Since 2012, BMO’s legal and compliance group has partnered with Dentons on an initiative focused on providing academic support and extracurricular activities to high school students that face a variety of challenges and barriers to academic success. The Law in Action Within Schools (LAWS) mentoring program is a partnership between the University of Toronto’s Faculty of Law, Osgoode Hall Law School and the Toronto District School Board (TDSB).

A brief history of diversity and inclusion at BMO

In 1991, BMO resolved to be at the forefront of diversity and inclusion. We started this journey with four pioneering task force reports which earned us a reputation for being a leader in diversity: advancement of women, aboriginal employment, visible minorities, and people with disabilities.

In 1994 BMO became the first non-US organization (and the first financial institution) to be presented with a Catalyst Award, in large part for the impact of the report of BMO’s task force on the advancement of women in the bank, which acknowledged the existence of a glass ceiling and set out the first steps to shatter it.

On the 20th anniversary of our task force reports, BMO renewed its commitment to be a diverse and inclusive workplace. Led from the top, we established an enterprise-wide council of senior leaders known today as BMO’s leadership committee for inclusion and diversity with the goal of driving performance by being a leader in diversity and levelling the playing field, so all great talent could succeed. A set of strategic priorities defined our direction for renewal:

    • Set industry-leading diversity goals;
    • Grow and develop diverse talent;
    • Build inclusive leaders who learn from difference;
    • Enhance our reputation as a leader in diversity and inclusion; and
    • Measure and benchmark our progress.

In 2014, BMO was an early signatory to the Catalyst Accord, committing to having a strong representation of women at all levels of the organization, including the board of directors. In 2013, the board adopted a diversity policy which commits BMO to board composition in which each gender comprises no less than one-third of the independent directors with the promise of public disclosure. Today, 36% of the bank’s board seats are held by women, surpassing our goal.

Similarly in the US, since 2013, BMO’s legal and compliance group has partnered with Working in the Schools, a non-profit organization that promotes literacy and the love of reading among Chicago’s public school students. Members of the team volunteer their time as mentors and hold weekly tutoring for students, to help them improve their literacy skills.

With a new set of aspirational multi-year goals to 2020, BMO seeks to maintain industry leadership. By the end of 2020, it is our aim to achieve:

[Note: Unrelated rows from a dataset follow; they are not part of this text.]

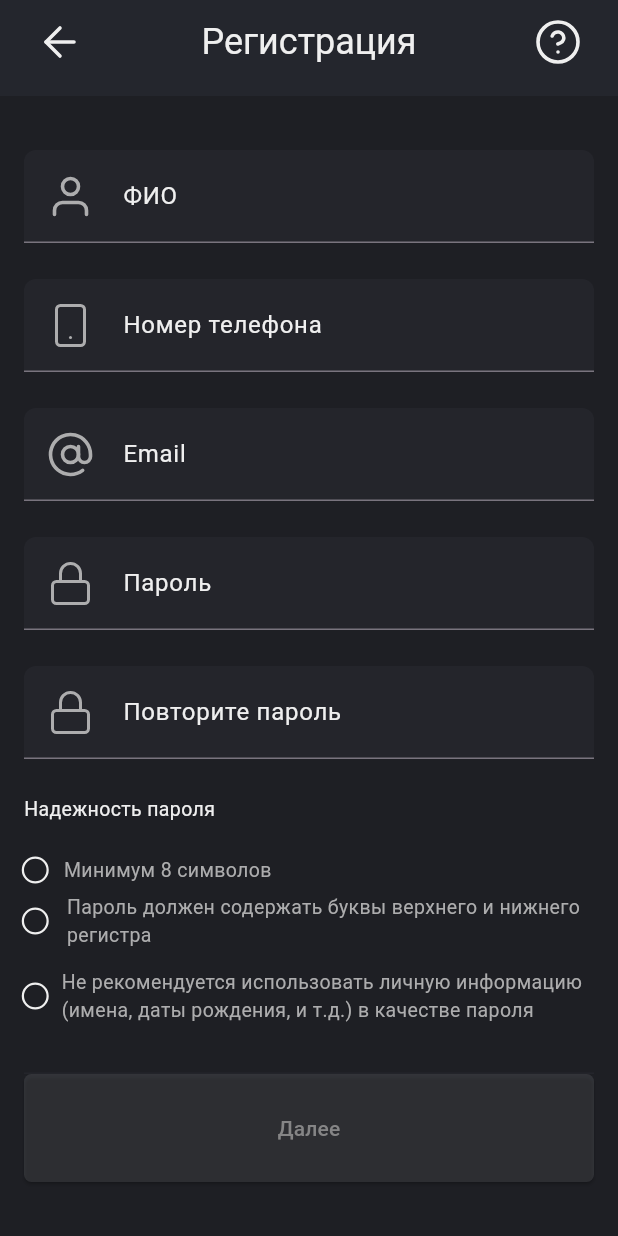
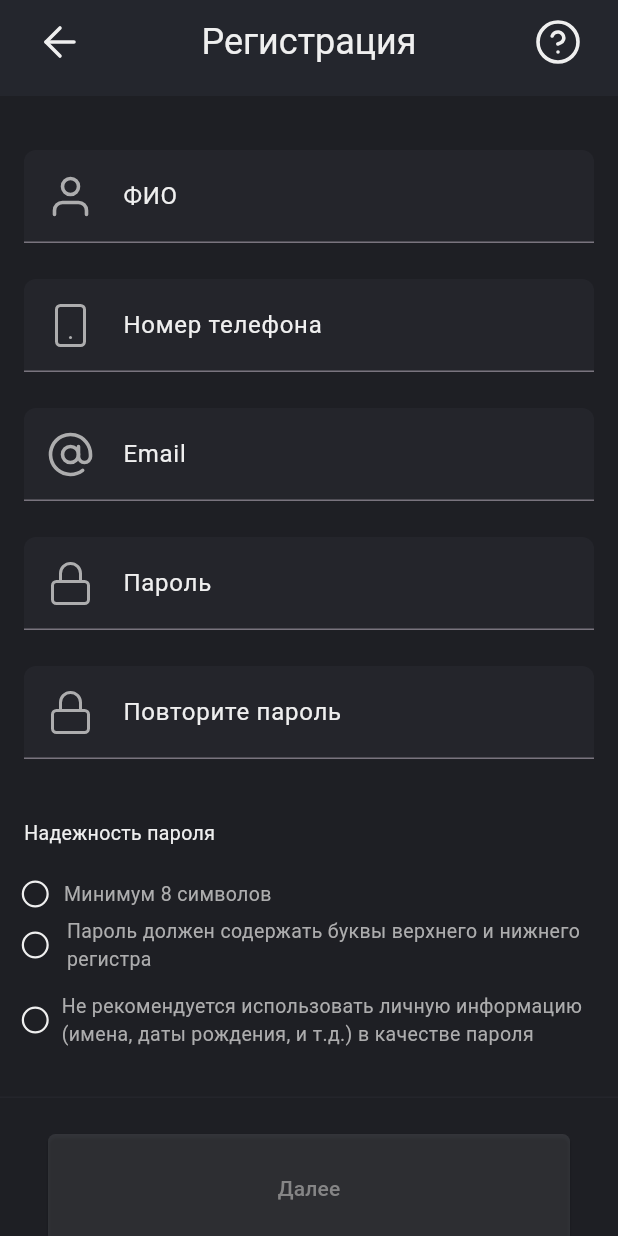
Before and after one commit to PLUXVR/rtk, a Flutter app: the screen it shows after launch, on a phone screen of 412 x 824 dp. Run offline on Flutter 3.47's test engine with Material 3 defaults, Android fonts, the phone set to English and light mode, and no system bars; our stand-ins replace flutter_svg.

Commit message:
Next button

```diff
--- a/lib/src/app/modules/registration_screen/components/registration_app_bar.dart/registration_body.dart
+++ b/lib/src/app/modules/registration_screen/components/registration_app_bar.dart/registration_body.dart
@@ -1 +1,45 @@
 // TODO сделать тело регистрационного поля
+import 'package:flutter/material.dart';
+import 'package:flutter_rtk/src/app/widgets/input_field.dart/input_field.dart';
+
+class RegistrationBody extends StatelessWidget {
+  final Key formKey;
+  final InputField fio;
+  final InputField phoneNumber;
+  final InputField email;
+  final InputField password;
+  final InputField passwordRepeat;
+
+  const RegistrationBody({
+    super.key,
+    required this.formKey,
+    required this.fio,
+    required this.phoneNumber,
+    required this.email,
+    required this.password,
+    required this.passwordRepeat,
+  });
+
+  @override
+  Widget build(BuildContext context) => SingleChildScrollView(
+        padding: const EdgeInsets.all(16.0),
+        child: Form(
+          key: formKey,
+          child: Column(
+              crossAxisAlignment: CrossAxisAlignment.stretch,
+              children: <Widget>[
+                const SizedBox(height: 20.0),
+                fio,
+                const SizedBox(height: 24.0),
+                phoneNumber,
+                const SizedBox(height: 24.0),
+                email,
+                const SizedBox(height: 24.0),
+                password,
+                const SizedBox(height: 24.0),
+                passwordRepeat,
+                const SizedBox(height: 24.0),
+              ]),
+        ),
+      );
+}
--- a/lib/src/app/modules/registration_screen/registration_screen.dart
+++ b/lib/src/app/modules/registration_screen/registration_screen.dart
@@ -1,7 +1,7 @@
 import 'package:flutter/material.dart';
-import 'package:flutter/services.dart';
 import 'package:flutter_rtk/src/app/colors/colors.dart';
 import 'package:flutter_rtk/src/app/modules/registration_screen/components/registration_app_bar.dart/registration_app_bar.dart';
+import 'package:flutter_rtk/src/app/modules/registration_screen/components/registration_app_bar.dart/registration_body.dart';
 import 'package:flutter_rtk/src/app/widgets/input_field.dart/input_field.dart';
 import 'package:flutter_svg/svg.dart';
 
@@ -34,21 +34,6 @@ class _RegistrationScreenState extends State<RegistrationScreen> {
     super.dispose();
   }
 
-  // Скрыть текст или показать
-  // bool _obscureText = true;
-  // bool _obscureConfirmText = true;
-  // void _toggleObscureText() {
-  //   setState(() {
-  //     _obscureText = !_obscureText;
-  //   });
-  // }
-
-  // void _toggleObscureConfirmText() {
-  //   setState(() {
-  //     _obscureConfirmText = !_obscureConfirmText;
-  //   });
-  // }
-
   // void _checkPassword(String password) {
   //   setState(() {
   //     _minSymbols = password.contains(RegExp(r'[A-Z]'));
@@ -63,16 +48,12 @@ class _RegistrationScreenState extends State<RegistrationScreen> {
     return Scaffold(
       backgroundColor: bodyBackgroundColor,
       appBar: const RegistrationAppBar(),
-      body: SingleChildScrollView(
-        padding: const EdgeInsets.all(16.0),
-        child: Form(
-          key: _formKey,
-          child: Column(
-            crossAxisAlignment: CrossAxisAlignment.stretch,
-            children: <Widget>[
-              const SizedBox(height: 20.0),
+      body: ListView(
+        children: [
+          RegistrationBody(
+            formKey: _formKey,
             // ФИО
-              InputField(
+            fio: InputField(
               labelText: 'ФИО',
               icon: SvgPicture.asset(
                 'assets/icons/user.svg',
@@ -86,11 +67,8 @@ class _RegistrationScreenState extends State<RegistrationScreen> {
                 return null;
               },
             ),
-
-              const SizedBox(height: 24.0),
-
             // Номер телефона
-              InputField(
+            phoneNumber: InputField(
               labelText: 'Номер телефона',
               keyboardType: TextInputType.phone,
               icon: SvgPicture.asset(
@@ -105,11 +83,8 @@ class _RegistrationScreenState extends State<RegistrationScreen> {
                 return null;
               },
             ),
-
-              const SizedBox(height: 24.0),
-
             // Электронная почта
-              InputField(
+            email: InputField(
               labelText: 'Email',
               keyboardType: TextInputType.emailAddress,
               icon: SvgPicture.asset(
@@ -127,12 +102,8 @@ class _RegistrationScreenState extends State<RegistrationScreen> {
                 return null;
               },
             ),
-
-              const SizedBox(height: 24.0),
-
             // Поле ввода пароля
-
-              InputField(
+            password: InputField(
               controller: _passwordController,
               labelText: 'Пароль',
               obcureText: true,
@@ -160,10 +131,7 @@ class _RegistrationScreenState extends State<RegistrationScreen> {
                 return null;
               },
             ),
-
-              const SizedBox(height: 24.0),
-
-              InputField(
+            passwordRepeat: InputField(
               controller: _confirmPasswordController,
               labelText: 'Повторите пароль',
               obcureText: true,
@@ -216,17 +184,24 @@ class _RegistrationScreenState extends State<RegistrationScreen> {
                 return null;
               },
             ),
+          ),
 
-              const SizedBox(height: 24.0),
-              const Text('Надежность пароля',
+          //TODO Сделать отдельный компонент
+          Padding(
+            padding: const EdgeInsets.only(left: 16.0),
+            child: Column(
+              mainAxisAlignment: MainAxisAlignment.start,
+              children: <Widget>[
+                const Row(
+                  children: [
+                    Text('Надежность пароля',
                         style: TextStyle(
                           fontSize: 13,
                           color: Color.fromRGBO(239, 239, 239, 1),
                         )),
+                  ],
+                ),
                 const SizedBox(height: 16.0),
-              Column(
-                mainAxisAlignment: MainAxisAlignment.start,
-                children: <Widget>[
                 Row(
                   children: [
                     Padding(
@@ -305,8 +280,7 @@ class _RegistrationScreenState extends State<RegistrationScreen> {
                                 _lowerAndUpperCaseCheckBoxTextColor =
                                     doneTextColor;
                               } else {
-                                  _lowerAndUpperCaseCheckBoxTextColor =
-                                      textColor;
+                                _lowerAndUpperCaseCheckBoxTextColor = textColor;
                               }
                             });
                           },
@@ -371,13 +345,14 @@ class _RegistrationScreenState extends State<RegistrationScreen> {
                 ),
               ],
             ),
+          ),
           const SizedBox(height: 32.0),
           Container(
             width: double.infinity,
-                // padding: const EdgeInsets.symmetric(
-                //   vertical: 24,
-                //   horizontal: 32,
-                // ),
+            padding: const EdgeInsets.symmetric(
+              vertical: 24,
+              horizontal: 32,
+            ),
             decoration: const BoxDecoration(
               border: Border(
                 top: BorderSide(width: 1, color: Color(0xFF24252B)),
@@ -387,8 +362,7 @@ class _RegistrationScreenState extends State<RegistrationScreen> {
               height: 72,
               child: ElevatedButton(
                 style: ButtonStyle(
-                        backgroundColor:
-                            MaterialStateProperty.all(buttonNextColor),
+                    backgroundColor: MaterialStateProperty.all(buttonNextColor),
                     shape: MaterialStateProperty.all(RoundedRectangleBorder(
                       borderRadius: BorderRadius.circular(5),
                     ))),
@@ -406,8 +380,6 @@ class _RegistrationScreenState extends State<RegistrationScreen> {
           ),
         ],
       ),
-        ),
-      ),
     );
   }
 }
```
Lines whose indentation alone changed are shown as unchanged.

    • Minimum 40% women and minorities in senior leadership roles across all business groups;
    • 20% (US) people of color and 30% (Canada) minorities in senior roles;
    • 4.5% persons with disabilities (Canada and US); and
    • 2% aboriginal people (Canada).